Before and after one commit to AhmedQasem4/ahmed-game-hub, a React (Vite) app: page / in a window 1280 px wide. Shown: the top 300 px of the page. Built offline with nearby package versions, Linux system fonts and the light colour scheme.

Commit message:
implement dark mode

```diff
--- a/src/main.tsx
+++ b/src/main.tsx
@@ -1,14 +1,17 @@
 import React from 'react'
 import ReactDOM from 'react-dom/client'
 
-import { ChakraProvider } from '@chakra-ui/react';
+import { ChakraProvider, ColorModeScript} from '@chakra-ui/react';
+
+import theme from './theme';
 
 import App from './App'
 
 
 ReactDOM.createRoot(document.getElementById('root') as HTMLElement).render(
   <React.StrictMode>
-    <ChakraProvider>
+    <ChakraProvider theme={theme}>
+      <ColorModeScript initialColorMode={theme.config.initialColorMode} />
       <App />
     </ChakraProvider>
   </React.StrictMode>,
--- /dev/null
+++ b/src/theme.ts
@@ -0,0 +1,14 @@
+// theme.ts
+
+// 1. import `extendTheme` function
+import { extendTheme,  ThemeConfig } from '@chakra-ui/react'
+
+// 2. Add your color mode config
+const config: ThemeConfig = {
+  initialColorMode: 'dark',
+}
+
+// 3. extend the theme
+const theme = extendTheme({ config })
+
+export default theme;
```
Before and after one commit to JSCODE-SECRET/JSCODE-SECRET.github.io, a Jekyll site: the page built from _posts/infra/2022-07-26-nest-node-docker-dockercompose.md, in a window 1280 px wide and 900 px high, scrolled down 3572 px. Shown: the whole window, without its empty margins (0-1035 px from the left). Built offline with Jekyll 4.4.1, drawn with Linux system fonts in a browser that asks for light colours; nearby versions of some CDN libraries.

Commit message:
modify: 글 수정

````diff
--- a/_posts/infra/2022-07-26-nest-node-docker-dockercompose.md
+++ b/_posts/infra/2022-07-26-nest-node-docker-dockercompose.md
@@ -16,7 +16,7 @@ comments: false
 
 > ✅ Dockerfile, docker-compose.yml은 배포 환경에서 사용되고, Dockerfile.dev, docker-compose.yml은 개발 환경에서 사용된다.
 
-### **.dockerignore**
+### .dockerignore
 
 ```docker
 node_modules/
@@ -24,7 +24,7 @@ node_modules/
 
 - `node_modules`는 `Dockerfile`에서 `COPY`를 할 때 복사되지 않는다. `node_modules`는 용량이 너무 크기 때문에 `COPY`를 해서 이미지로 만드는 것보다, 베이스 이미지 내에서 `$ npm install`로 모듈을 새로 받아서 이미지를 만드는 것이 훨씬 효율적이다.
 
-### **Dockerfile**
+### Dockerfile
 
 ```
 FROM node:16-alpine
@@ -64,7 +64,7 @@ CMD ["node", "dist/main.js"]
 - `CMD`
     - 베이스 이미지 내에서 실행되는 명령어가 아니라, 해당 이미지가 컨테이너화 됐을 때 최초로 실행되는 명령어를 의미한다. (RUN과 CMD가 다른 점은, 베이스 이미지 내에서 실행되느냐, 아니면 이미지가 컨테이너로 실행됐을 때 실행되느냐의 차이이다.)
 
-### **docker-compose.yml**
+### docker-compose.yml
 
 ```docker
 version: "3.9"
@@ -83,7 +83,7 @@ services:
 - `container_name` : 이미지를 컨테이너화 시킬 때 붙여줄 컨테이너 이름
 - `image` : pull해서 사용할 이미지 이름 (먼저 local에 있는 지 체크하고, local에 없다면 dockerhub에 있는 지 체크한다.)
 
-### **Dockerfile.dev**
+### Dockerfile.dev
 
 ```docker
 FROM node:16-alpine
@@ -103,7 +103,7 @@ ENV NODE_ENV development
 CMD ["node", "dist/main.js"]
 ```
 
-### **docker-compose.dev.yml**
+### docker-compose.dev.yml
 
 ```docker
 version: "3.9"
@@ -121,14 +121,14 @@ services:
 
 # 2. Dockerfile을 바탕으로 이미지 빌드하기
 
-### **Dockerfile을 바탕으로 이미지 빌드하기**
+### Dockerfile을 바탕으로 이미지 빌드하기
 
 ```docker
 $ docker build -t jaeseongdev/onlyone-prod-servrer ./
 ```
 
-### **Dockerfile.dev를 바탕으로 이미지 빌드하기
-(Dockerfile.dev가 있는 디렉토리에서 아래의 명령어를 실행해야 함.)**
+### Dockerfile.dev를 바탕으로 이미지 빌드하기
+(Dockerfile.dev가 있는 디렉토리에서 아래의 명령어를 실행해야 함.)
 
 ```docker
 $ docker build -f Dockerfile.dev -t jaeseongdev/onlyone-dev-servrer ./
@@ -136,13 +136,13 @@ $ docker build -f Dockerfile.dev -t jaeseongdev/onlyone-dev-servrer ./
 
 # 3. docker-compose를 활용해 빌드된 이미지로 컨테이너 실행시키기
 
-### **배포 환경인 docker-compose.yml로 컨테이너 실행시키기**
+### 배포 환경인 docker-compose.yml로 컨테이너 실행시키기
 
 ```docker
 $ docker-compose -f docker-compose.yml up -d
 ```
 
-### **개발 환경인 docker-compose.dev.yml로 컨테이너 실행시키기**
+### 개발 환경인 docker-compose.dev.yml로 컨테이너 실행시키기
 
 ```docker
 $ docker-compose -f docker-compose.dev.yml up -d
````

WHAT YOU NEED TO DO:
Reproduce exactly what is written in the listing above.

RESPONSE BOX:
Before and after one commit to AhmedQasem4/ahmed-game-hub, a React (Vite) app: page / in a window 1280 px wide. Shown: the top 300 px of the page. Built offline with nearby package versions, Linux system fonts and the light colour scheme.

Commit message:
implement dark mode

```diff
--- a/src/main.tsx
+++ b/src/main.tsx
@@ -1,14 +1,17 @@
 import React from 'react'
 import ReactDOM from 'react-dom/client'
 
-import { ChakraProvider } from '@chakra-ui/react';
+import { ChakraProvider, ColorModeScript} from '@chakra-ui/react';
+
+import theme from './theme';
 
 import App from './App'
 
 
 ReactDOM.createRoot(document.getElementById('root') as HTMLElement).render(
   <React.StrictMode>
-    <ChakraProvider>
+    <ChakraProvider theme={theme}>
+      <ColorModeScript initialColorMode={theme.config.initialColorMode} />
       <App />
     </ChakraProvider>
   </React.StrictMode>,
--- /dev/null
+++ b/src/theme.ts
@@ -0,0 +1,14 @@
+// theme.ts
+
+// 1. import `extendTheme` function
+import { extendTheme,  ThemeConfig } from '@chakra-ui/react'
+
+// 2. Add your color mode config
+const config: ThemeConfig = {
+  initialColorMode: 'dark',
+}
+
+// 3. extend the theme
+const theme = extendTheme({ config })
+
+export default theme;
```
Before and after one commit to JSCODE-SECRET/JSCODE-SECRET.github.io, a Jekyll site: the page built from _posts/infra/2022-07-26-nest-node-docker-dockercompose.md, in a window 1280 px wide and 900 px high, scrolled down 3572 px. Shown: the whole window, without its empty margins (0-1035 px from the left). Built offline with Jekyll 4.4.1, drawn with Linux system fonts in a browser that asks for light colours; nearby versions of some CDN libraries.

Commit message:
modify: 글 수정

````diff
--- a/_posts/infra/2022-07-26-nest-node-docker-dockercompose.md
+++ b/_posts/infra/2022-07-26-nest-node-docker-dockercompose.md
@@ -16,7 +16,7 @@ comments: false
 
 > ✅ Dockerfile, docker-compose.yml은 배포 환경에서 사용되고, Dockerfile.dev, docker-compose.yml은 개발 환경에서 사용된다.
 
-### **.dockerignore**
+### .dockerignore
 
 ```docker
 node_modules/
@@ -24,7 +24,7 @@ node_modules/
 
 - `node_modules`는 `Dockerfile`에서 `COPY`를 할 때 복사되지 않는다. `node_modules`는 용량이 너무 크기 때문에 `COPY`를 해서 이미지로 만드는 것보다, 베이스 이미지 내에서 `$ npm install`로 모듈을 새로 받아서 이미지를 만드는 것이 훨씬 효율적이다.
 
-### **Dockerfile**
+### Dockerfile
 
 ```
 FROM node:16-alpine
@@ -64,7 +64,7 @@ CMD ["node", "dist/main.js"]
 - `CMD`
     - 베이스 이미지 내에서 실행되는 명령어가 아니라, 해당 이미지가 컨테이너화 됐을 때 최초로 실행되는 명령어를 의미한다. (RUN과 CMD가 다른 점은, 베이스 이미지 내에서 실행되느냐, 아니면 이미지가 컨테이너로 실행됐을 때 실행되느냐의 차이이다.)
 
-### **docker-compose.yml**
+### docker-compose.yml
 
 ```docker
 version: "3.9"
@@ -83,7 +83,7 @@ services:
 - `container_name` : 이미지를 컨테이너화 시킬 때 붙여줄 컨테이너 이름
 - `image` : pull해서 사용할 이미지 이름 (먼저 local에 있는 지 체크하고, local에 없다면 dockerhub에 있는 지 체크한다.)
 
-### **Dockerfile.dev**
+### Dockerfile.dev
 
 ```docker
 FROM node:16-alpine
@@ -103,7 +103,7 @@ ENV NODE_ENV development
 CMD ["node", "dist/main.js"]
 ```
 
-### **docker-compose.dev.yml**
+### docker-compose.dev.yml
 
 ```docker
 version: "3.9"
@@ -121,14 +121,14 @@ services:
 
 # 2. Dockerfile을 바탕으로 이미지 빌드하기
 
-### **Dockerfile을 바탕으로 이미지 빌드하기**
+### Dockerfile을 바탕으로 이미지 빌드하기
 
 ```docker
 $ docker build -t jaeseongdev/onlyone-prod-servrer ./
 ```
 
-### **Dockerfile.dev를 바탕으로 이미지 빌드하기
-(Dockerfile.dev가 있는 디렉토리에서 아래의 명령어를 실행해야 함.)**
+### Dockerfile.dev를 바탕으로 이미지 빌드하기
+(Dockerfile.dev가 있는 디렉토리에서 아래의 명령어를 실행해야 함.)
 
 ```docker
 $ docker build -f Dockerfile.dev -t jaeseongdev/onlyone-dev-servrer ./
@@ -136,13 +136,13 @@ $ docker build -f Dockerfile.dev -t jaeseongdev/onlyone-dev-servrer ./
 
 # 3. docker-compose를 활용해 빌드된 이미지로 컨테이너 실행시키기
 
-### **배포 환경인 docker-compose.yml로 컨테이너 실행시키기**
+### 배포 환경인 docker-compose.yml로 컨테이너 실행시키기
 
 ```docker
 $ docker-compose -f docker-compose.yml up -d
 ```
 
-### **개발 환경인 docker-compose.dev.yml로 컨테이너 실행시키기**
+### 개발 환경인 docker-compose.dev.yml로 컨테이너 실행시키기
 
 ```docker
 $ docker-compose -f docker-compose.dev.yml up -d
````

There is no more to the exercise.